Given records Start Marker
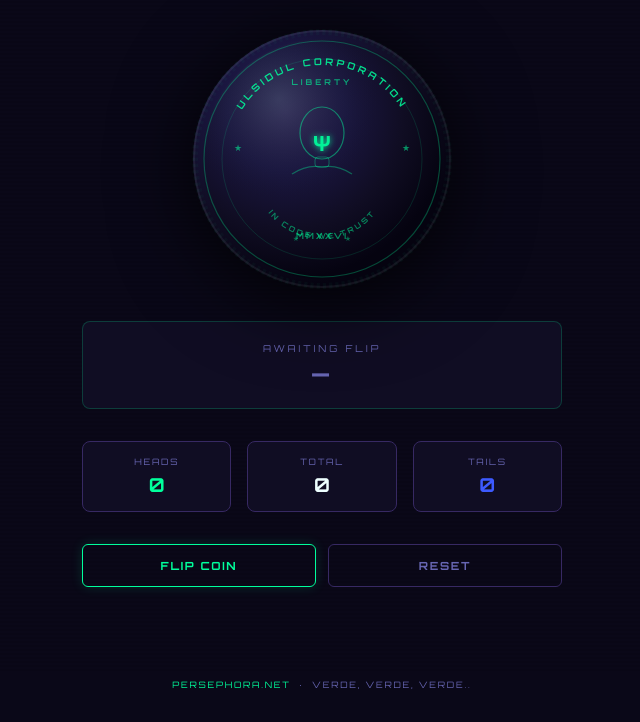
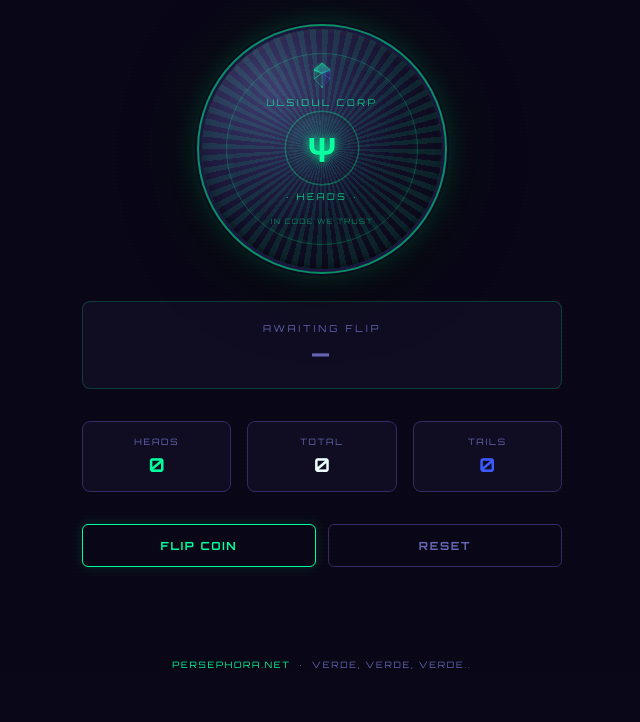
Before and after one commit to PersephoraNet/Coin-Flip, a plain HTML site: page index.html in a window 1280 px wide. Shown: the part 127-849 px from the top of the page, without its empty margins (318-958 px from the left). Drawn offline with Linux system fonts and the light colour scheme.

Commit message:
feat: diamond inclusion on coin faces — faceted SVG gem with neon glow

```diff
--- a/index.html
+++ b/index.html
@@ -95,10 +95,10 @@
 
     /* Coin scene */
     .coin-scene {
-      width: clamp(210px, 52vw, 260px);
-      height: clamp(210px, 52vw, 260px);
-      perspective: 800px;
-      filter: drop-shadow(0 12px 40px rgba(0,0,0,0.85));
+      width: clamp(190px, 48vw, 240px);
+      height: clamp(190px, 48vw, 240px);
+      perspective: 700px;
+      filter: drop-shadow(0 8px 32px rgba(0,0,0,0.7));
     }
 
     .coin {
@@ -106,37 +106,197 @@
       height: 100%;
       position: relative;
       transform-style: preserve-3d;
+      transition: transform 0.1s;
       cursor: pointer;
     }
 
     .coin.flipping {
-      animation: coinSpin var(--spin-duration, 1.5s) cubic-bezier(0.45, 0.05, 0.55, 0.95) forwards;
+      animation: coinSpin var(--spin-duration, 1.4s) cubic-bezier(0.45, 0.05, 0.55, 0.95) forwards;
     }
 
     @keyframes coinSpin {
       0%   { transform: rotateY(0deg) rotateX(0deg); }
-      20%  { transform: rotateY(360deg) rotateX(18deg); }
-      40%  { transform: rotateY(720deg) rotateX(-12deg); }
-      60%  { transform: rotateY(1080deg) rotateX(9deg); }
-      80%  { transform: rotateY(1440deg) rotateX(-4deg); }
+      20%  { transform: rotateY(360deg) rotateX(15deg); }
+      40%  { transform: rotateY(720deg) rotateX(-10deg); }
+      60%  { transform: rotateY(1080deg) rotateX(8deg); }
+      80%  { transform: rotateY(1440deg) rotateX(-5deg); }
       100% { transform: rotateY(var(--final-rotation)) rotateX(0deg); }
     }
 
+    /* Physical coin face */
     .coin-face {
       position: absolute;
       inset: 0;
       border-radius: 50%;
       backface-visibility: hidden;
-      overflow: hidden;
+      display: flex;
+      flex-direction: column;
+      align-items: center;
+      justify-content: center;
+      gap: 0.3rem;
+      /* reeded edge: repeating conic gradient */
+      background:
+        radial-gradient(circle at 50% 50%,
+          transparent 82%,
+          rgba(0,255,156,0.18) 83%,
+          transparent 84%,
+          rgba(0,255,156,0.10) 85%,
+          transparent 86%
+        ),
+        repeating-conic-gradient(
+          from 0deg,
+          rgba(0,255,156,0.10) 0deg 3deg,
+          transparent 3deg 6deg
+        ),
+        radial-gradient(circle at 30% 28%,
+          #2a2860 0%,
+          #1a1640 30%,
+          #100d23 60%,
+          #070514 100%
+        );
+      /* metallic rim */
+      border: none;
+      outline: none;
+      box-shadow:
+        0 0 0 3px #1a1640,
+        0 0 0 5px rgba(0,255,156,0.55),
+        0 0 0 7px #0e0b20,
+        0 0 30px rgba(0,255,156,0.25),
+        0 0 70px rgba(0,255,156,0.08),
+        inset 0 2px 6px rgba(255,255,255,0.06),
+        inset 0 -2px 6px rgba(0,0,0,0.5);
     }
 
-    .coin-face.tails { transform: rotateY(180deg); }
+    /* Inner ring engraving */
+    .coin-face::before {
+      content: '';
+      position: absolute;
+      inset: 10%;
+      border-radius: 50%;
+      border: 1.5px solid rgba(0,255,156,0.22);
+      box-shadow: inset 0 0 12px rgba(0,255,156,0.06);
+      pointer-events: none;
+    }
 
-    /* SVG fills 100% of the face */
-    .coin-face svg {
-      width: 100%;
-      height: 100%;
-      display: block;
+    /* Light sweep highlight */
+    .coin-face::after {
+      content: '';
+      position: absolute;
+      inset: 0;
+      border-radius: 50%;
+      background: radial-gradient(
+        ellipse at 28% 22%,
+        rgba(255,255,255,0.10) 0%,
+        transparent 55%
+      );
+      pointer-events: none;
+    }
+
+    .coin-face.tails {
+      transform: rotateY(180deg);
+      background:
+        radial-gradient(circle at 50% 50%,
+          transparent 82%,
+          rgba(61,90,254,0.18) 83%,
+          transparent 84%,
+          rgba(61,90,254,0.10) 85%,
+          transparent 86%
+        ),
+        repeating-conic-gradient(
+          from 0deg,
+          rgba(61,90,254,0.10) 0deg 3deg,
+          transparent 3deg 6deg
+        ),
+        radial-gradient(circle at 30% 28%,
+          #1e2260 0%,
+          #141840 30%,
+          #100d23 60%,
+          #070514 100%
+        );
+      box-shadow:
+        0 0 0 3px #141840,
+        0 0 0 5px rgba(61,90,254,0.55),
+        0 0 0 7px #0e0b20,
+        0 0 30px rgba(61,90,254,0.25),
+        0 0 70px rgba(61,90,254,0.08),
+        inset 0 2px 6px rgba(255,255,255,0.06),
+        inset 0 -2px 6px rgba(0,0,0,0.5);
+    }
+
+    .coin-face.tails::before {
+      border-color: rgba(61,90,254,0.22);
+      box-shadow: inset 0 0 12px rgba(61,90,254,0.06);
+    }
+
+    /* Portrait circle — mimics dollar coin relief */
+    .coin-portrait {
+      width: clamp(56px, 14vw, 72px);
+      height: clamp(56px, 14vw, 72px);
+      border-radius: 50%;
+      display: flex;
+      align-items: center;
+      justify-content: center;
+      position: relative;
+      margin-bottom: 2px;
+    }
+
+    .coin-face.heads .coin-portrait {
+      background: radial-gradient(circle at 40% 35%, rgba(0,255,156,0.12), transparent 70%);
+      box-shadow: 0 0 0 1.5px rgba(0,255,156,0.30), inset 0 1px 4px rgba(0,0,0,0.4);
+    }
+
+    .coin-face.tails .coin-portrait {
+      background: radial-gradient(circle at 40% 35%, rgba(61,90,254,0.12), transparent 70%);
+      box-shadow: 0 0 0 1.5px rgba(61,90,254,0.30), inset 0 1px 4px rgba(0,0,0,0.4);
+    }
+
+    .face-symbol {
+      font-family: 'Orbitron', sans-serif;
+      font-size: clamp(1.6rem, 6vw, 2.2rem);
+      font-weight: 900;
+      line-height: 1;
+    }
+
+    .coin-face.heads .face-symbol {
+      color: var(--accent);
+      text-shadow: 0 0 10px rgba(0,255,156,0.9), 0 1px 0 rgba(0,0,0,0.6);
+    }
+
+    .coin-face.tails .face-symbol {
+      color: var(--blue);
+      text-shadow: 0 0 10px rgba(61,90,254,0.9), 0 1px 0 rgba(0,0,0,0.6);
+    }
+
+    .face-label {
+      font-family: 'Orbitron', sans-serif;
+      font-size: clamp(0.48rem, 1.5vw, 0.58rem);
+      letter-spacing: 0.28em;
+      text-transform: uppercase;
+    }
+
+    .coin-face.heads .face-label { color: rgba(0,255,156,0.75); }
+    .coin-face.tails .face-label { color: rgba(61,90,254,0.75); }
+
+    .face-motto {
+      font-family: 'Orbitron', sans-serif;
+      font-size: clamp(0.38rem, 1.1vw, 0.46rem);
+      letter-spacing: 0.18em;
+      text-transform: uppercase;
+      position: absolute;
+      bottom: 18%;
+    }
+
+    .coin-face.heads .face-motto { color: rgba(0,255,156,0.45); }
+    .coin-face.tails .face-motto { color: rgba(61,90,254,0.45); }
+
+    /* Diamond inclusion */
+    .coin-diamond {
+      position: absolute;
+      top: 13%;
+      left: 50%;
+      transform: translateX(-50%);
+      width: clamp(22px, 5.5vw, 28px);
+      height: clamp(22px, 5.5vw, 28px);
     }
 
     /* Result display */
@@ -313,206 +473,66 @@
 
     <div class="coin-scene" role="img" aria-label="Coin">
       <div class="coin" id="coin">
-        <!-- HEADS — Obverse (Sacagawea-style layout) -->
         <div class="coin-face heads">
-          <svg viewBox="0 0 260 260" xmlns="http://www.w3.org/2000/svg" aria-hidden="true">
+          <!-- Diamond inclusion -->
+          <svg class="coin-diamond" viewBox="0 0 28 28" xmlns="http://www.w3.org/2000/svg" aria-hidden="true">
             <defs>
-              <!-- Gold metallic base gradient -->
-              <radialGradient id="goldH" cx="35%" cy="30%" r="70%">
-                <stop offset="0%"   stop-color="#2a2050"/>
-                <stop offset="35%"  stop-color="#1a1640"/>
-                <stop offset="70%"  stop-color="#100d23"/>
-                <stop offset="100%" stop-color="#050310"/>
-              </radialGradient>
-              <!-- Neon green metallic tint -->
-              <radialGradient id="neonH" cx="50%" cy="50%" r="50%">
-                <stop offset="60%"  stop-color="transparent"/>
-                <stop offset="100%" stop-color="rgba(0,255,156,0.07)"/>
-              </radialGradient>
-              <!-- Top light sweep -->
-              <radialGradient id="lightH" cx="32%" cy="25%" r="45%">
-                <stop offset="0%"   stop-color="rgba(180,255,220,0.13)"/>
-                <stop offset="100%" stop-color="transparent"/>
-              </radialGradient>
-              <!-- Arc text paths -->
-              <path id="arcTop"    d="M 36,130 A 94,94 0 0,1 224,130"/>
-              <path id="arcBottom" d="M 52,155 A 82,82 0 0,0 208,155"/>
-              <path id="arcMotto"  d="M 68,170 A 68,68 0 0,0 192,170"/>
+              <linearGradient id="diaH" x1="0%" y1="0%" x2="100%" y2="100%">
+                <stop offset="0%"   stop-color="#eeffff" stop-opacity="0.9"/>
+                <stop offset="30%"  stop-color="#00FF9C" stop-opacity="0.8"/>
+                <stop offset="60%"  stop-color="#3D5AFE" stop-opacity="0.6"/>
+                <stop offset="100%" stop-color="#100d23" stop-opacity="0.8"/>
+              </linearGradient>
+              <filter id="dGlowH"><feGaussianBlur stdDeviation="1.2" result="b"/><feMerge><feMergeNode in="b"/><feMergeNode in="SourceGraphic"/></feMerge></filter>
             </defs>
-
-            <!-- Reeded edge (conic stripes) -->
-            <circle cx="130" cy="130" r="129" fill="url(#goldH)"/>
-            <circle cx="130" cy="130" r="129"
-              fill="none" stroke-width="10"
-              stroke="url(#neonH)"
-              stroke-dasharray="3.2 3.2"
-              opacity="0.5"/>
-
-            <!-- Coin body -->
-            <circle cx="130" cy="130" r="120" fill="url(#goldH)"/>
-            <circle cx="130" cy="130" r="120" fill="url(#lightH)"/>
-
-            <!-- Outer engraving ring -->
-            <circle cx="130" cy="130" r="118" fill="none" stroke="rgba(0,255,156,0.28)" stroke-width="1.2"/>
-            <!-- Inner field ring -->
-            <circle cx="130" cy="130" r="100" fill="none" stroke="rgba(0,255,156,0.16)" stroke-width="0.8"/>
-
-            <!-- Metallic rim highlight -->
-            <circle cx="130" cy="130" r="128" fill="none"
-              stroke="rgba(255,255,255,0.06)" stroke-width="2"/>
-
-            <!-- "ULSIDUL CORPORATION" arc top -->
-            <text font-family="Orbitron,sans-serif" font-size="9.5" font-weight="700"
-                  fill="rgba(0,255,156,0.85)" letter-spacing="3.2">
-              <textPath href="#arcTop" startOffset="50%" text-anchor="middle">
-                ULSIDUL CORPORATION
-              </textPath>
-            </text>
-
-            <!-- Stars left & right of portrait — like dollar coin -->
-            <text x="46"  y="122" font-size="9" fill="rgba(0,255,156,0.55)" text-anchor="middle">★</text>
-            <text x="214" y="122" font-size="9" fill="rgba(0,255,156,0.55)" text-anchor="middle">★</text>
-
-            <!-- LIBERTY inscription (dollar coin staple) -->
-            <text x="130" y="56" font-family="Orbitron,sans-serif" font-size="8"
-                  font-weight="700" fill="rgba(0,255,156,0.60)"
-                  text-anchor="middle" letter-spacing="3">LIBERTY</text>
-
-            <!-- Portrait bust — stylized silhouette -->
-            <!-- Head -->
-            <ellipse cx="130" cy="104" rx="22" ry="26"
-              fill="none" stroke="rgba(0,255,156,0.45)" stroke-width="1.2"/>
-            <!-- Neck -->
-            <rect x="123" y="128" width="14" height="10" rx="3"
-              fill="none" stroke="rgba(0,255,156,0.35)" stroke-width="1"/>
-            <!-- Shoulders -->
-            <path d="M 100,145 Q 115,135 130,138 Q 145,135 160,145"
-              fill="none" stroke="rgba(0,255,156,0.35)" stroke-width="1.2"/>
-            <!-- Ψ glyph centered in portrait area -->
-            <text x="130" y="116" font-family="Orbitron,sans-serif" font-size="22"
-                  font-weight="900" fill="rgba(0,255,156,0.90)"
-                  text-anchor="middle" dominant-baseline="middle"
-                  filter="url(#glowH)">Ψ</text>
-
-            <!-- "IN CODE WE TRUST" arc bottom -->
-            <text font-family="Orbitron,sans-serif" font-size="7.5" font-weight="600"
-                  fill="rgba(0,255,156,0.50)" letter-spacing="2.5">
-              <textPath href="#arcMotto" startOffset="50%" text-anchor="middle">
-                IN CODE WE TRUST
-              </textPath>
-            </text>
-
-            <!-- Year bottom -->
-            <text x="130" y="210" font-family="Orbitron,sans-serif" font-size="8.5"
-                  font-weight="700" fill="rgba(0,255,156,0.55)"
-                  text-anchor="middle" letter-spacing="2">MMXXVI</text>
-
-            <!-- Bottom stars -->
-            <text x="104" y="212" font-size="7" fill="rgba(0,255,156,0.40)" text-anchor="middle">★</text>
-            <text x="156" y="212" font-size="7" fill="rgba(0,255,156,0.40)" text-anchor="middle">★</text>
-
-            <!-- Neon glow overlay -->
+            <!-- Table (top flat) -->
+            <polygon points="14,2 22,9 14,12 6,9" fill="rgba(0,255,156,0.18)" stroke="rgba(0,255,156,0.70)" stroke-width="0.7" filter="url(#dGlowH)"/>
+            <!-- Left upper girdle -->
+            <polygon points="6,9 14,12 6,18" fill="rgba(0,255,156,0.10)" stroke="rgba(0,255,156,0.50)" stroke-width="0.6"/>
+            <!-- Right upper girdle -->
+            <polygon points="22,9 14,12 22,18" fill="rgba(61,90,254,0.12)" stroke="rgba(61,90,254,0.50)" stroke-width="0.6"/>
+            <!-- Left pavilion -->
+            <polygon points="6,18 14,12 14,26" fill="rgba(0,255,156,0.08)" stroke="rgba(0,255,156,0.40)" stroke-width="0.6"/>
+            <!-- Right pavilion -->
+            <polygon points="22,18 14,12 14,26" fill="rgba(61,90,254,0.08)" stroke="rgba(61,90,254,0.40)" stroke-width="0.6"/>
+            <!-- Culet point -->
+            <circle cx="14" cy="26" r="0.8" fill="rgba(0,255,156,0.80)" filter="url(#dGlowH)"/>
+            <!-- Table highlight -->
+            <polygon points="14,2 22,9 14,12 6,9" fill="url(#diaH)" opacity="0.25"/>
+          </svg>
+          <span class="face-label">Ulsidul Corp</span>
+          <div class="coin-portrait">
+            <span class="face-symbol">Ψ</span>
+          </div>
+          <span class="face-label">· Heads ·</span>
+          <span class="face-motto">In Code We Trust</span>
+        </div>
+        <div class="coin-face tails">
+          <!-- Diamond inclusion -->
+          <svg class="coin-diamond" viewBox="0 0 28 28" xmlns="http://www.w3.org/2000/svg" aria-hidden="true">
             <defs>
-              <filter id="glowH" x="-50%" y="-50%" width="200%" height="200%">
-                <feGaussianBlur stdDeviation="3" result="blur"/>
-                <feMerge><feMergeNode in="blur"/><feMergeNode in="SourceGraphic"/></feMerge>
-              </filter>
+              <linearGradient id="diaT" x1="0%" y1="0%" x2="100%" y2="100%">
+                <stop offset="0%"   stop-color="#eeffff" stop-opacity="0.9"/>
+                <stop offset="30%"  stop-color="#3D5AFE" stop-opacity="0.8"/>
+                <stop offset="60%"  stop-color="#00b0ff" stop-opacity="0.6"/>
+                <stop offset="100%" stop-color="#100d23" stop-opacity="0.8"/>
+              </linearGradient>
+              <filter id="dGlowT"><feGaussianBlur stdDeviation="1.2" result="b"/><feMerge><feMergeNode in="b"/><feMergeNode in="SourceGraphic"/></feMerge></filter>
             </defs>
+            <polygon points="14,2 22,9 14,12 6,9" fill="rgba(61,90,254,0.18)" stroke="rgba(61,90,254,0.70)" stroke-width="0.7" filter="url(#dGlowT)"/>
+            <polygon points="6,9 14,12 6,18" fill="rgba(61,90,254,0.10)" stroke="rgba(61,90,254,0.50)" stroke-width="0.6"/>
+            <polygon points="22,9 14,12 22,18" fill="rgba(0,176,255,0.12)" stroke="rgba(0,176,255,0.50)" stroke-width="0.6"/>
+            <polygon points="6,18 14,12 14,26" fill="rgba(61,90,254,0.08)" stroke="rgba(61,90,254,0.40)" stroke-width="0.6"/>
+            <polygon points="22,18 14,12 14,26" fill="rgba(0,176,255,0.08)" stroke="rgba(0,176,255,0.40)" stroke-width="0.6"/>
+            <circle cx="14" cy="26" r="0.8" fill="rgba(61,90,254,0.90)" filter="url(#dGlowT)"/>
+            <polygon points="14,2 22,9 14,12 6,9" fill="url(#diaT)" opacity="0.25"/>
           </svg>
-        </div>
-
-        <!-- TAILS — Reverse (Eagle-style layout) -->
-        <div class="coin-face tails">
-          <svg viewBox="0 0 260 260" xmlns="http://www.w3.org/2000/svg" aria-hidden="true">
-            <defs>
-              <radialGradient id="goldT" cx="35%" cy="30%" r="70%">
-                <stop offset="0%"   stop-color="#1e2255"/>
-                <stop offset="35%"  stop-color="#141845"/>
-                <stop offset="70%"  stop-color="#100d23"/>
-                <stop offset="100%" stop-color="#050310"/>
-              </radialGradient>
-              <radialGradient id="lightT" cx="32%" cy="25%" r="45%">
-                <stop offset="0%"   stop-color="rgba(120,150,255,0.12)"/>
-                <stop offset="100%" stop-color="transparent"/>
-              </radialGradient>
-              <path id="arcTopT"    d="M 36,130 A 94,94 0 0,1 224,130"/>
-              <path id="arcBottomT" d="M 55,158 A 79,79 0 0,0 205,158"/>
-              <path id="arcMottoT"  d="M 70,172 A 66,66 0 0,0 190,172"/>
-              <filter id="glowT" x="-50%" y="-50%" width="200%" height="200%">
-                <feGaussianBlur stdDeviation="3" result="blur"/>
-                <feMerge><feMergeNode in="blur"/><feMergeNode in="SourceGraphic"/></feMerge>
-              </filter>
-            </defs>
-
-            <!-- Reeded edge -->
-            <circle cx="130" cy="130" r="129" fill="url(#goldT)"/>
-            <circle cx="130" cy="130" r="129"
-              fill="none" stroke-width="10"
-              stroke="rgba(61,90,254,0.15)"
-              stroke-dasharray="3.2 3.2"
-              opacity="0.6"/>
-
-            <!-- Coin body -->
-            <circle cx="130" cy="130" r="120" fill="url(#goldT)"/>
-            <circle cx="130" cy="130" r="120" fill="url(#lightT)"/>
-
-            <!-- Engraving rings -->
-            <circle cx="130" cy="130" r="118" fill="none" stroke="rgba(61,90,254,0.28)" stroke-width="1.2"/>
-            <circle cx="130" cy="130" r="100" fill="none" stroke="rgba(61,90,254,0.16)" stroke-width="0.8"/>
-            <circle cx="130" cy="130" r="128" fill="none" stroke="rgba(255,255,255,0.05)" stroke-width="2"/>
-
-            <!-- "PERSEPHORA · MAINNET" arc top -->
-            <text font-family="Orbitron,sans-serif" font-size="9.5" font-weight="700"
-                  fill="rgba(61,90,254,0.90)" letter-spacing="3">
-              <textPath href="#arcTopT" startOffset="50%" text-anchor="middle">
-                PERSEPHORA · MAINNET
-              </textPath>
-            </text>
-
-            <!-- Stars -->
-            <text x="46"  y="122" font-size="9" fill="rgba(61,90,254,0.55)" text-anchor="middle">★</text>
-            <text x="214" y="122" font-size="9" fill="rgba(61,90,254,0.55)" text-anchor="middle">★</text>
-
-            <!-- Eagle body — stylized wings -->
-            <path d="M 130,85 L 90,115 L 80,108 L 130,78 L 180,108 L 170,115 Z"
-              fill="rgba(61,90,254,0.35)" stroke="rgba(61,90,254,0.60)" stroke-width="1"/>
-            <!-- Wings spread -->
-            <path d="M 90,115 Q 65,125 55,118 Q 70,130 88,128"
-              fill="none" stroke="rgba(61,90,254,0.50)" stroke-width="1.2"/>
-            <path d="M 170,115 Q 195,125 205,118 Q 190,130 172,128"
-              fill="none" stroke="rgba(61,90,254,0.50)" stroke-width="1.2"/>
-            <!-- Eagle body -->
-            <ellipse cx="130" cy="128" rx="16" ry="20"
-              fill="none" stroke="rgba(61,90,254,0.45)" stroke-width="1"/>
-            <!-- Ω glyph -->
-            <text x="130" y="135" font-family="Orbitron,sans-serif" font-size="22"
-                  font-weight="900" fill="rgba(61,90,254,0.95)"
-                  text-anchor="middle" dominant-baseline="middle"
-                  filter="url(#glowT)">Ω</text>
-            <!-- Olive branch left / arrows right (dollar coin symbols) -->
-            <path d="M 86,148 Q 95,142 104,148 Q 95,154 86,148Z"
-              fill="rgba(61,90,254,0.30)" stroke="rgba(61,90,254,0.45)" stroke-width="0.8"/>
-            <path d="M 156,148 Q 165,142 174,148 Q 165,154 156,148Z"
-              fill="rgba(61,90,254,0.30)" stroke="rgba(61,90,254,0.45)" stroke-width="0.8"/>
-            <!-- Shield center bottom -->
-            <path d="M 122,150 L 138,150 L 136,162 L 130,165 L 124,162 Z"
-              fill="none" stroke="rgba(61,90,254,0.35)" stroke-width="0.8"/>
-
-            <!-- "E PLURIBUS UNUM" motto arc -->
-            <text font-family="Orbitron,sans-serif" font-size="7.5" font-weight="600"
-                  fill="rgba(61,90,254,0.52)" letter-spacing="2.2">
-              <textPath href="#arcMottoT" startOffset="50%" text-anchor="middle">
-                E PLURIBUS UNUM
-              </textPath>
-            </text>
-
-            <!-- Year + stars bottom -->
-            <text x="104" y="212" font-size="7" fill="rgba(61,90,254,0.40)" text-anchor="middle">★</text>
-            <text x="130" y="212" font-family="Orbitron,sans-serif" font-size="8.5"
-                  font-weight="700" fill="rgba(61,90,254,0.55)"
-                  text-anchor="middle" letter-spacing="2">MMXXVI</text>
-            <text x="156" y="212" font-size="7" fill="rgba(61,90,254,0.40)" text-anchor="middle">★</text>
-          </svg>
+          <span class="face-label">Persephora</span>
+          <div class="coin-portrait">
+            <span class="face-symbol">Ω</span>
+          </div>
+          <span class="face-label">· Tails ·</span>
+          <span class="face-motto">MainNet · MMXXVI</span>
         </div>
       </div>
     </div>
```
Given records End Marker
§ **Problem to solve**: Whenever the word "dGlowT" shows up in a line of the entries above, copy that line.

§ **Exercise result**:
+              <filter id="dGlowT"><feGaussianBlur stdDeviation="1.2" result="b"/><feMerge><feMergeNode in="b"/><feMergeNode in="SourceGraphic"/></feMerge></filter>
+            <polygon points="14,2 22,9 14,12 6,9" fill="rgba(61,90,254,0.18)" stroke="rgba(61,90,254,0.70)" stroke-width="0.7" filter="url(#dGlowT)"/>
+            <circle cx="14" cy="26" r="0.8" fill="rgba(61,90,254,0.90)" filter="url(#dGlowT)"/>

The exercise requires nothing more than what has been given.